On Tuesday 28 April, Edvard Hviding participated in the virtual launch of the Norway-Pacific Ocean-Climate Scholarship Programme (N-POC) at the United Nations. The programme is funded by Norway’s Ministry of Foreign Affairs and Norad (the Norwegian Agency for Development Cooperation) for 2021-2024, and is a partnership between the University of Bergen in Norway and the University of the South Pacific (USP). N-POC will provide 24 fully funded PhD scholarships to students from all 12 member nations of the USP, as well as Palau, Federated States of Micronesia and Papua New Guinea.
At the N-POC virtual launch, speeches were given by Fiji’s Prime Minister Voreqe Bainimarama, Norway’s Minister of Development Cooperation Dag Inge Ulstein, Fiji’s United Nations Ambassador (and Chair of the Pacific group at the UN) Satyendra Prasad, the University of Bergen’s Rector Dag Rune Olsen, and the USP’s Vice Chancellor and President Pal Ahluwalia. In attendance were United Nations diplomats from 12 Pacific nations and Norway, leading representatives of both universities, and representatives of Norway’s Ministry of Foreign Affairs and Norad.
Mare Nullius and Bergen Pacific Studies (BPS) are closely connected with the N-POC scholarship programme. N-POC is rooted in the decades-long relationship between the USP and the University of Bergen, which Edvard has played a significant role in driving forward. While the 24 PhD students will be based in Suva, Fiji for a majority of their 3-year scholarship (also conducting fieldwork in various sites across the Pacific) they will all be invited to attend a summer research school at the University of Bergen in Norway, dedicated specially to N-POC. Mare Nullius and BPS will be involved in the development of the summer school programme – and are very much looking forward it.

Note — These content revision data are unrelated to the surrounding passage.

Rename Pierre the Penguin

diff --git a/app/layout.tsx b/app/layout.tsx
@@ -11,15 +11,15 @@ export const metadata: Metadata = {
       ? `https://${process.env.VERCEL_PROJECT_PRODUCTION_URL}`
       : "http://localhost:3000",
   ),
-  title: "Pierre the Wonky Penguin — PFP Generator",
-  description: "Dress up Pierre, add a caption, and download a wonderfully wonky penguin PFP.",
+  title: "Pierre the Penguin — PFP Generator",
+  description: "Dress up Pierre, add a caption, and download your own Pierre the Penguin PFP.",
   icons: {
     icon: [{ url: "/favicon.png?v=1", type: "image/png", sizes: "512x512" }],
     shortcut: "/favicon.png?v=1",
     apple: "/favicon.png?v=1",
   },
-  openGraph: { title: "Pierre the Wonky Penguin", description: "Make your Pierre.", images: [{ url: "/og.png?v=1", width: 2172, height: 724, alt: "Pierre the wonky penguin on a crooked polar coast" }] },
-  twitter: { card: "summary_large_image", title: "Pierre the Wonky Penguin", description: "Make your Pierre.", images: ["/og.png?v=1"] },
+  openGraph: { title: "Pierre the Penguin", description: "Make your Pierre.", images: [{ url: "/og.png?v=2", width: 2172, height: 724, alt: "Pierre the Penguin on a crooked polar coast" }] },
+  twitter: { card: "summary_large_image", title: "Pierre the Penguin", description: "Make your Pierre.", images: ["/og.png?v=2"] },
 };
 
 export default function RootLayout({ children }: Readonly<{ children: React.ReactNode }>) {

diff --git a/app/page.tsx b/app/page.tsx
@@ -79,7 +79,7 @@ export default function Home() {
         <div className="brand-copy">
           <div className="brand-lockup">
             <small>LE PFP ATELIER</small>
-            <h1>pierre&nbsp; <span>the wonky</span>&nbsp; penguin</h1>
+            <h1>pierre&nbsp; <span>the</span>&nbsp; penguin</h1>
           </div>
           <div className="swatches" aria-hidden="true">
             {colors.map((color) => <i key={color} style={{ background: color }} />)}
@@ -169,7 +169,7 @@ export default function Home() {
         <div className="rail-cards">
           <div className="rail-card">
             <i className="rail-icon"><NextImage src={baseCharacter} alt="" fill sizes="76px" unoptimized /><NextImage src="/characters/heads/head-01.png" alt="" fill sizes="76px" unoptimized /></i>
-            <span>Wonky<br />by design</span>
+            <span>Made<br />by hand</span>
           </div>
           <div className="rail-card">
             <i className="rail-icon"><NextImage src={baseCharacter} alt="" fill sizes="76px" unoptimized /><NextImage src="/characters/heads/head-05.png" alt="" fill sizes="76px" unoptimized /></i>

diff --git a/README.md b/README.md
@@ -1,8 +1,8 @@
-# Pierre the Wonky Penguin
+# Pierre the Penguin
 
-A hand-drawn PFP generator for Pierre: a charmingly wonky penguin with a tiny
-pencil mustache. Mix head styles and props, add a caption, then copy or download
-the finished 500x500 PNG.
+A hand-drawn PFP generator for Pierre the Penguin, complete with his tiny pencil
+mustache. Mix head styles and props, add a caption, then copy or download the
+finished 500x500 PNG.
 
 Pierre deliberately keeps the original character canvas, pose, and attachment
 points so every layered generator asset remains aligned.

Not only is N-POC inter-institutional, it is also interdisciplinary; ‘from poetry to physics’, Edvard underlined at the launch, students from a broad range of backgrounds who wish to research ocean and climate issues are encouraged to apply. The ambition of N-POC is to build a strong group of Pacific researchers from a variety of disciplines, with the capacity to address the urgent and highly complex challenges for the ocean and climate. Their expertise will strengthen the regional knowledge base that informs both regional and global policy. Addressing the United Nations Pacific diplomats, Edvard elaborated on the importance of multi- and interdisciplinarity at the launch, saying, “we need them not just to be good scientists… we need them to be diplomats, to be leaders who can take your hand in those situations where politics, policy and knowledge and science meet at the ocean and climate nexus”.
While the coronavirus pandemic has forced restrictions on in-person communication, travel and for very many, their sense of present and future security, the N-POC project – even if pushed to later dates than originally planned due to the pandemic – offers a much needed opportunity and development to look forward to. Ocean and climate issues are closely connected to the issues that have arisen with the coronavirus crisis; they all shed light on local and global inequalities that must be addressed if we truly want a sustainable future for all. The Mare Nullius team is excited to see N-POC come to life, and those of us in Bergen look forward to meeting and learning with the 24 soon-to-be Ocean-Climate researchers.
If you would like to learn more about N-POC, follow the links below:
– University of Bergen – N-POC announcement and information
– N-POC Factsheet
– N-POC Press release